Phraseology is located at the intersection of lexicon and syntax. It deals with polylexical signs composed of, at least, two words (even a single one, if its use is idiomatic) which are fixed, repeated and often figurative. Polylexicality, (gradual) frozenness, repetition and institutionalization are, in fact, the essential properties that characterize the PU and that allow them to be distinguished from free productions.
History of Phraseology
The father of Phraseology is Charles Bally when he published Traité de Stylistique Française (1909). He was the first to give a name to this field and to make a systematic classification of the elements of fixed combinatorial language. Others had previously been able to refer to this linguistic phenomenon (see Michel Bréal), but Bally's work gave impulse to the development of this field of study which has now become another subject area in the linguistic disciplines.
Phraseology takes into account the phraseological units (PU) of a language as its object of study. This field analyzes the formal, semantic and pragmatic properties of these elements and classifies them into categories. Based on empirical studies, phraseology identifies the theoretical principles that describe how PUs work in discourse.

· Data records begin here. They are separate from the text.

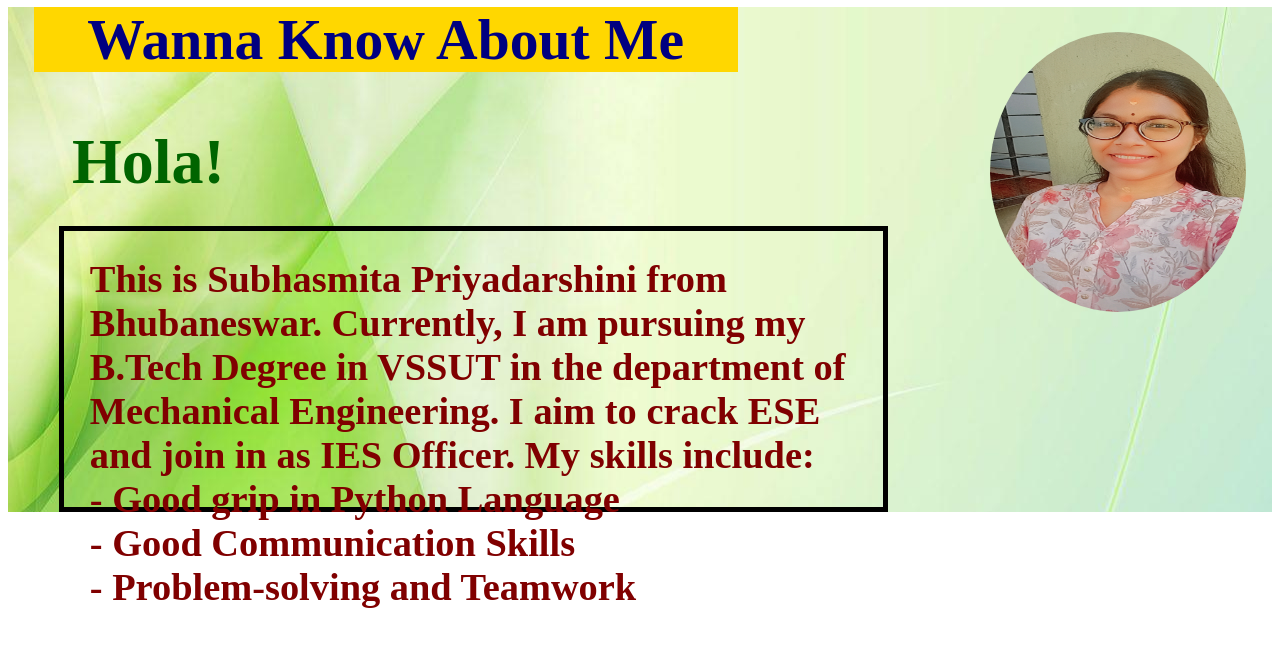
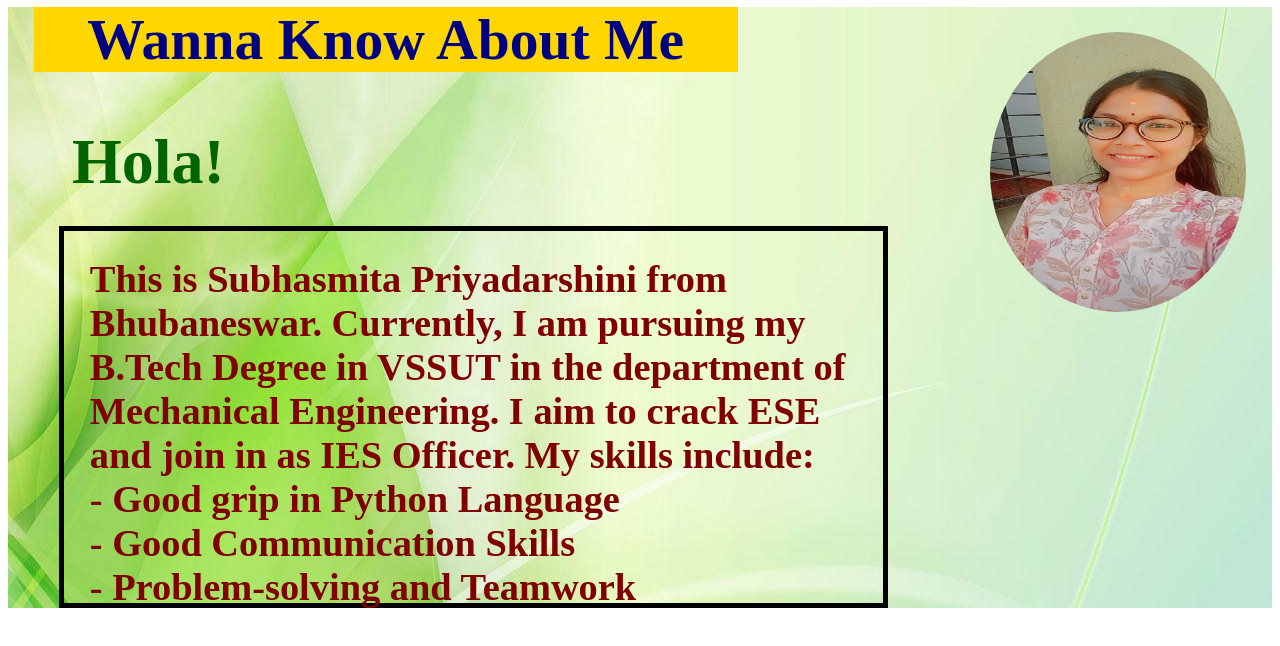
Before and after one commit to Subhasmita2005/My-Doc, a plain HTML site: page index.html in a window 1280 px wide. Drawn offline with Linux system fonts and the light colour scheme.

Commit message:
Update index.html

```diff
--- a/index.html
+++ b/index.html
@@ -7,7 +7,7 @@
 <h1 style="font-size:4.5vw;width:55vw;text-align:center;color:navy;background-color:gold;margin-left:2vw;font-family:Algerian;margin-top:-0.1vw"> Wanna Know About Me </h1>
 <h2 style="font-size:5vw;padding-left:5vw;font-family:Imprint MT Shadow;color:darkgreen;"> Hola! </h2>
 <div class="text">
-<div style="margin-left:4vw;width: 85vw;padding:2vw; border: 5px solid black;width:60vw;height:28vh;margin-top:-2vw">
+<div style="margin-left:4vw;width: 85vw;padding:2vw; border: 5px solid black;width:60vw;height:40vh;margin-top:-2vw">
 
 <body style="background-size:cover; background-repeat: no-repeat; height:100vh;font-family: Footlight MT Light; font-size:3vw; font-weight:bold;color:maroon"> This is Subhasmita Priyadarshini from Bhubaneswar. Currently, I am pursuing my B.Tech Degree in VSSUT in the department of Mechanical Engineering. I aim to crack ESE and join in as IES Officer. My skills include:
 <div class="multiline"> - Good grip in Python Language </div>
```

Applied phraseology covers practical areas such as Phraseodidactics, Phraseotranslatology and Phraseography, among others. In order to develop their own fields of application, these are based on the principles established by theoretical phraseology.